_Task instructions_:
Tally the lines of the listing below in which the string "parts" occurs, and give the tally alone.

##### Source data

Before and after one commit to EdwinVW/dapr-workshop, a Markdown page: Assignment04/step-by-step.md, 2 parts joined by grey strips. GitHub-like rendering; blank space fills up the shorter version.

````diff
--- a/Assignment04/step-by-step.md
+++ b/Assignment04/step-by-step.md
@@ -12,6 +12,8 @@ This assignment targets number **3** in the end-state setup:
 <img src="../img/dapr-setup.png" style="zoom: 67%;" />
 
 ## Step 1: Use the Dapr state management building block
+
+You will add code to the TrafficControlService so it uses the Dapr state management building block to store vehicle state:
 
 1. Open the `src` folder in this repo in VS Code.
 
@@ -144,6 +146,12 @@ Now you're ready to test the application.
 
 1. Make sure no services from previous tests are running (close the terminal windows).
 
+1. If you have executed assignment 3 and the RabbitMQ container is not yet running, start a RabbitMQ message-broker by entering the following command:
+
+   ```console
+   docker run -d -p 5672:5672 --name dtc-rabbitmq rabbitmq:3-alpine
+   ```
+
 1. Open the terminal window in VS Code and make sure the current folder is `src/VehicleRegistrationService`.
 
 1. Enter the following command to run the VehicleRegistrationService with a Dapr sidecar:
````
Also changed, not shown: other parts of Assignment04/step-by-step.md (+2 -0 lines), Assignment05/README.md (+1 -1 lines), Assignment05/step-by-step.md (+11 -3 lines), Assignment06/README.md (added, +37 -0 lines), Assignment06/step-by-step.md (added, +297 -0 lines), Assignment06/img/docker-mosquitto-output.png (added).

##########
##### Source data

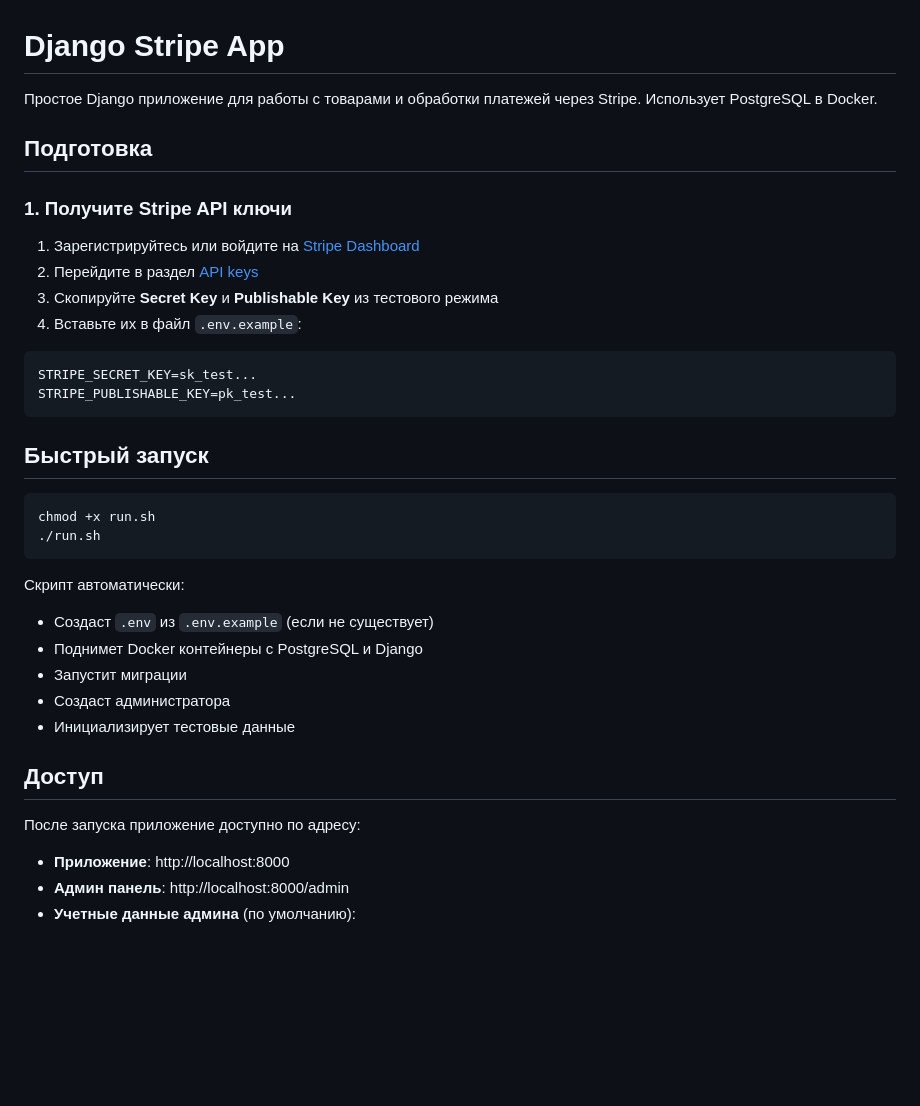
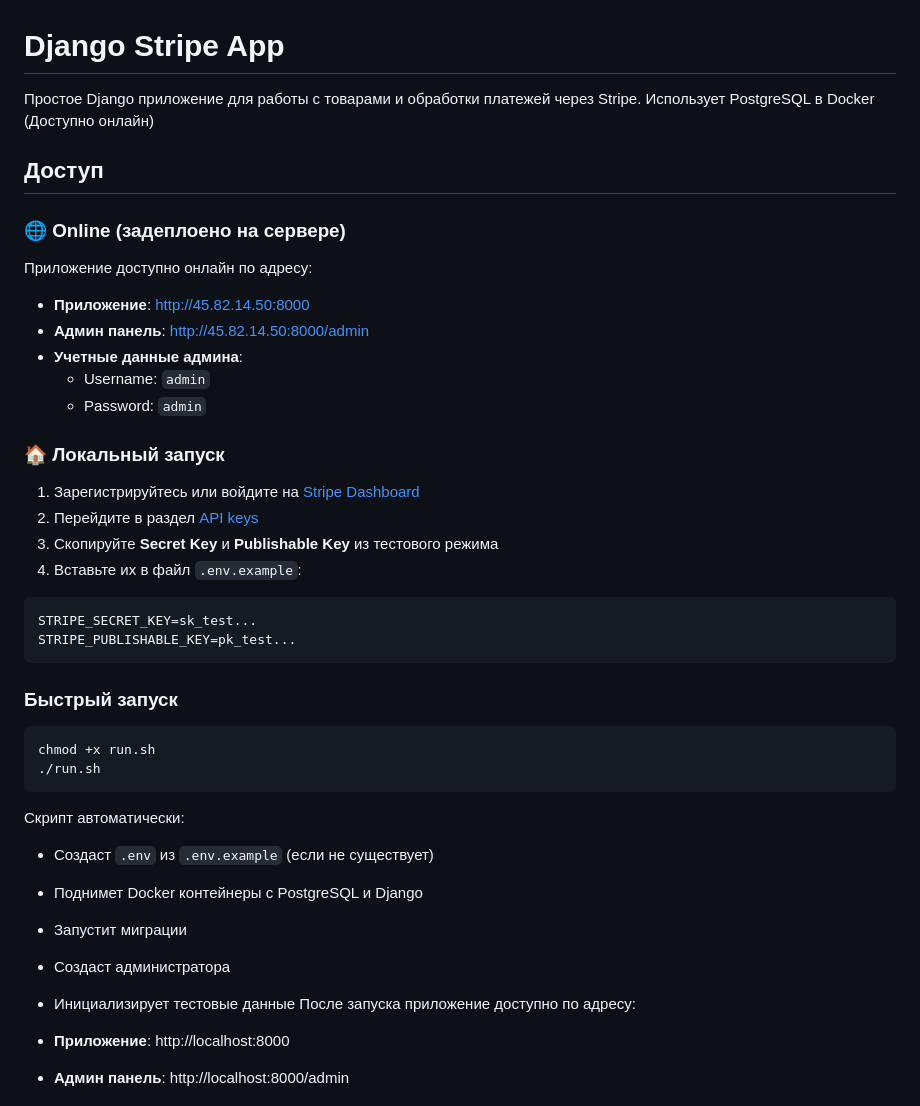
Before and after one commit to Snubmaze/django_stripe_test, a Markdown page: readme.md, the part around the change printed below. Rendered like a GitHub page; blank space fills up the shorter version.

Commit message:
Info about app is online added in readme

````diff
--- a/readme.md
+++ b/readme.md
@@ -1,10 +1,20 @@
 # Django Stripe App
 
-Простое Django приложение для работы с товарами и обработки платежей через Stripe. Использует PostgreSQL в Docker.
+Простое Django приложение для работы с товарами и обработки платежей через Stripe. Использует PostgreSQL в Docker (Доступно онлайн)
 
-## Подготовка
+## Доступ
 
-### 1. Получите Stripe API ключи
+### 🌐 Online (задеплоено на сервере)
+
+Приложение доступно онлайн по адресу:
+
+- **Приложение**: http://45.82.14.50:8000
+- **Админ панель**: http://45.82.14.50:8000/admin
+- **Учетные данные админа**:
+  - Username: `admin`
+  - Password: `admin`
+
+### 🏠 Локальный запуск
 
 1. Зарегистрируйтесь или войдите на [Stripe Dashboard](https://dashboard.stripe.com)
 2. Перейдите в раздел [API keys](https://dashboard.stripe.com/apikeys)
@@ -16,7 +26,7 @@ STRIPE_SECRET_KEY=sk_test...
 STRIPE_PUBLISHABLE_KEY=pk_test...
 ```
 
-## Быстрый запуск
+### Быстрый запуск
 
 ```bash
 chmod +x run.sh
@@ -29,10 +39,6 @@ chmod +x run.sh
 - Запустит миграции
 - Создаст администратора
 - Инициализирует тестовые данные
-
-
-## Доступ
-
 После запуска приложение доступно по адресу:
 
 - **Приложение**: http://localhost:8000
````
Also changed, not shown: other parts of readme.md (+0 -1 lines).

##########

_Result for this exercise_:
3